The Marcus Foundation and Billi and Bernie Marcus have announced an $80 million grant to Atlanta’s Shepherd Center, believed the largest such donation since the hospital’s founding in 1975.
The Shepherd Center is one of few specialty hospitals in America that concentrates on patients with spinal cord injuries, brain injuries and other similar conditions.
According to Alana Shepherd, co-founder of the hospital and chairman of the board, the Marcus support for the Shepherd Center dates back to the early 1980s.
“Billi and Bernie believed in us from the beginning as we dreamed to do the impossible, establishing a specialized rehabilitation program following the catastrophic accident our son, James, experienced.”
The development of the center’s hospital complex on Peachtree Road has long impressed Bernie Marcus, one of the founders of The Home Depot corporation.
“Watching Alana and her family nurture the organization from an idea into the premier destination for neurorehabilitation has inspired my family and foundation to continue driving Shepherd Center’s mission forward.”
The AJT spoke with Sarah Morrison, CEO of the Shepherd Center, about the impact of the Marcus gift and the hospital’s plans for a five-year fundraising campaign.
Morrison: This campaign has three different legs to it. One is access. It is the ability to serve more people. The second leg is patient experience. And that’s where our family housing comes in and allowing families to be here throughout their loved one’s rehab.
We’re also going to have smart rooms in all of our patient rooms. So, for example, if somebody was paralyzed from the neck down, they can wheel into their patient room and be able to control their environment.
And then the third leg is the innovation. Right now, there’s not a cure for brain injury or spinal cord injury, but there are certainly technologies and programing that can help our patients become more independent and have them have a better recovery. And that’s in research. It’s innovation.
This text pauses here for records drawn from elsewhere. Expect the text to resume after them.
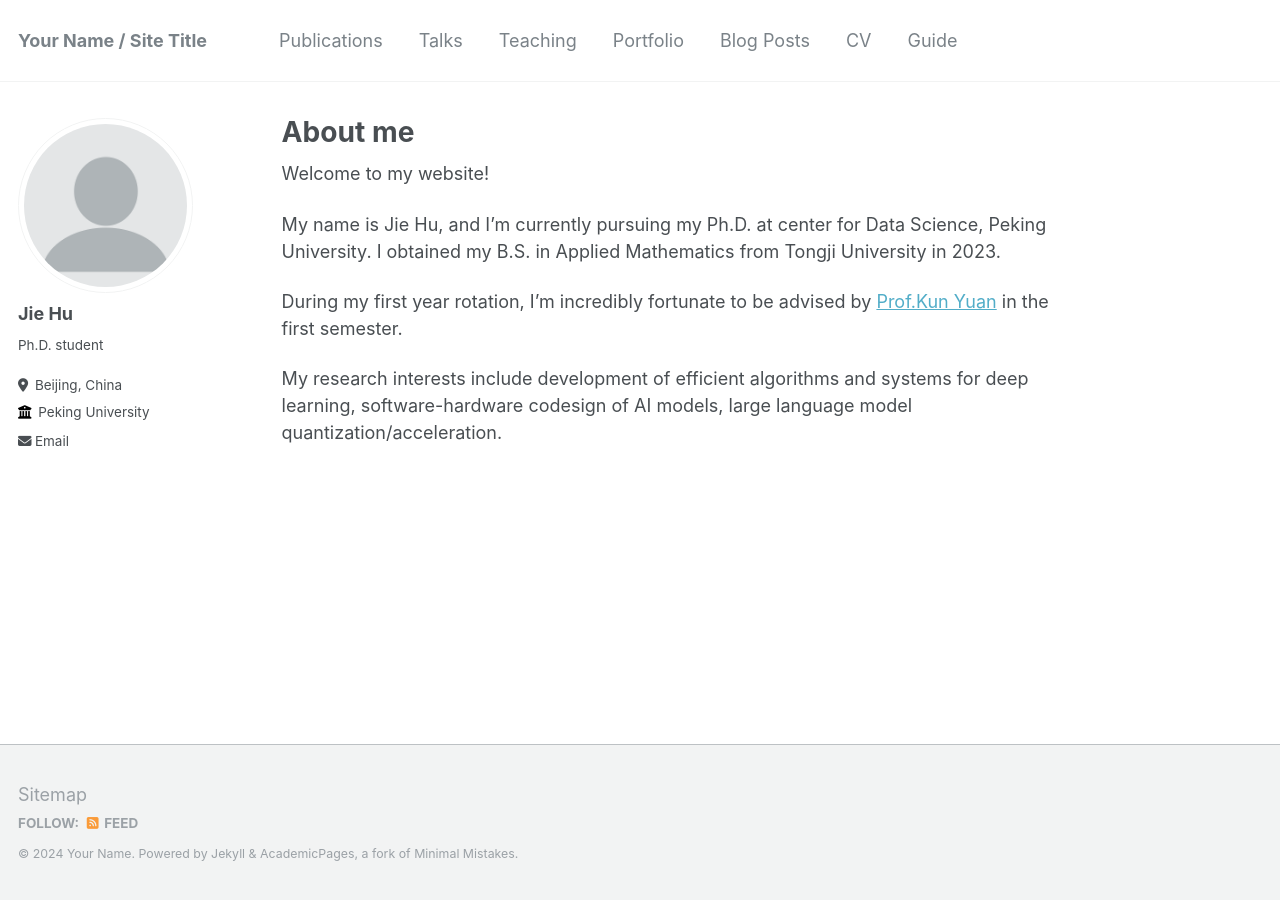
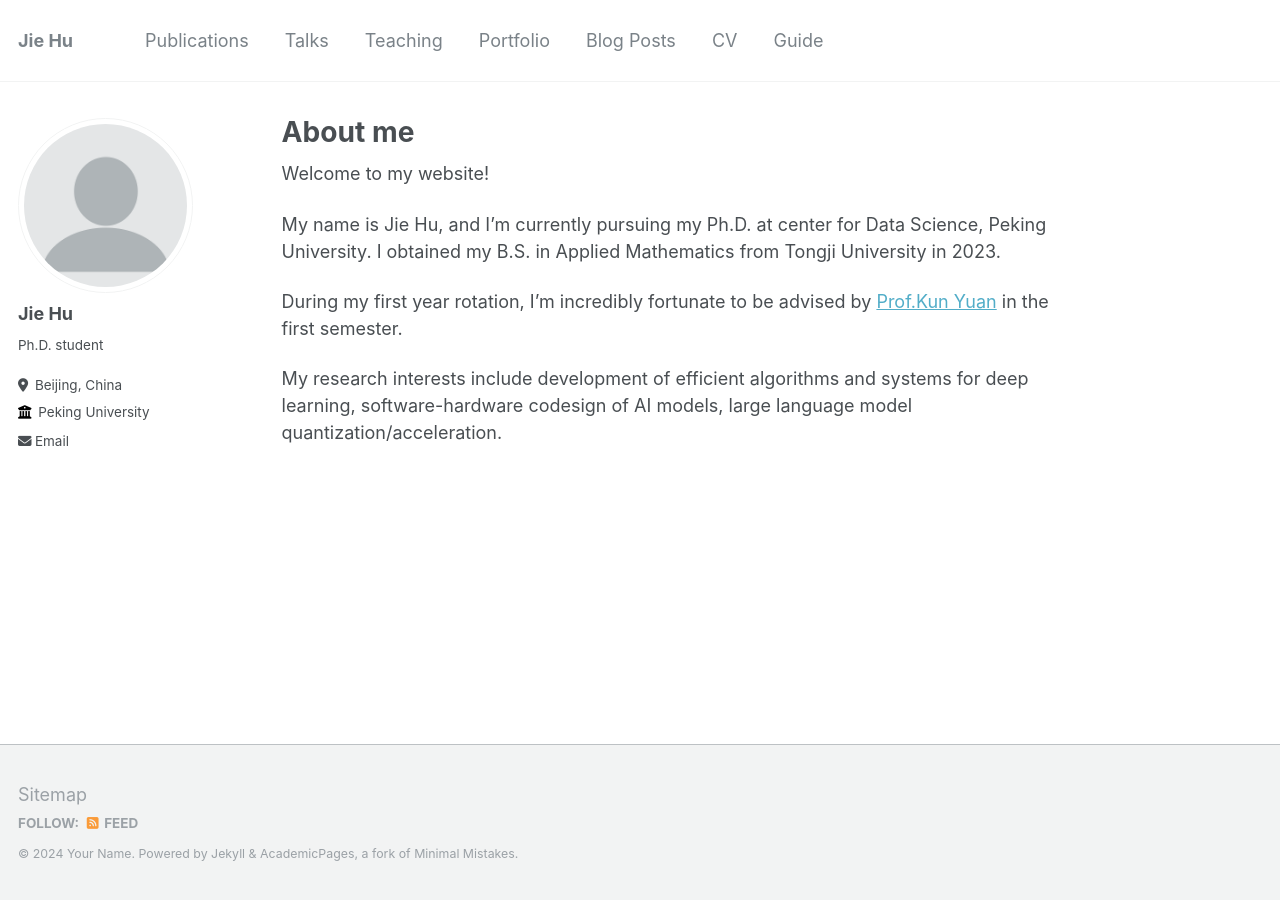
Before and after one commit to jiehu-jessica/jiehu-jessica.github.io, a Jekyll site: the page built from _pages/about.md, in a window 1280 px wide. Built offline with Jekyll 4.4.1, drawn with Linux system fonts in a browser that asks for light colours.

Commit message:
Update _config.yml

```diff
--- a/_config.yml
+++ b/_config.yml
@@ -8,7 +8,7 @@
 
 # Basic Site Settings
 locale                   : "en-US"
-title                    : "Your Name / Site Title"
+title                    : "Jie Hu"
 title_separator          : "-"
 name                     : &name "Your Name"
 description              : &description "personal description"
```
AJT: How is this gift going to have an impact on the military families that you serve, those military veterans who’ve been impacted by spinal injuries and other conditions?
Morrison: Our SHARE Military Initiative was started in 2008 for post 9/11 servicemen and women that have a brain injury and post-traumatic stress disorder. It’s a 12-week program that really has given purpose back to the servicemen and women. And again, we just need to do more of it. We want to grow that. We want to double that. There’s a lot more servicemen and women that need our care and need our specialty treatment and protocols. We know what we do works because we have 100 percent success rate and that 100 percent of our more than 600 clients are still with us and are still productive.
AJT: What is the impact likely to be of this $80 million gift on the physical structure of the Shepherd Center?
Morrison: The biggest [impact] from a structural perspective is to be able to have us grow and be flexible well beyond 2025, when the Shepherd Center turns 50 years old. It will give us the ability to add more beds. It’ll give us the ability to grow some of our other programs like for multiple sclerosis. But again, the innovation goes along with that in enhancing our care, doing more of it and doing better with it.
This gift is going to be a catalyst that will absolutely transform how Shepherd cares for these individuals and how others care for these individuals. So we’re very, very excited. We’re also very excited about our flexibility and our future growth well beyond 2025.
AJT: What are you most proud of as the chief executive officer of Shepherd?
Morrison: We’re still very much a family-oriented organization where people really live by the mission of serving these catastrophically injured individuals. And you can feel that. You can feel how they’re recovering. You can feel the hope. If they come to Shepherd Center, we’ll get them as far as they possibly can go. And with a lot of these injuries, recovery can take years. And that’s why Shepherd has been so strategic in making sure that we have the full continuum of care. So it’s just really taking our winning formula of care, which is our culture, our clinical excellence, our innovation and our donations, and really integrating that all into what I’ll call our secret sauce and really achieving the high level of outcomes that we do. And with this gift and this fundraising campaign, we’re going to continue to escalate and enhance all of our programing.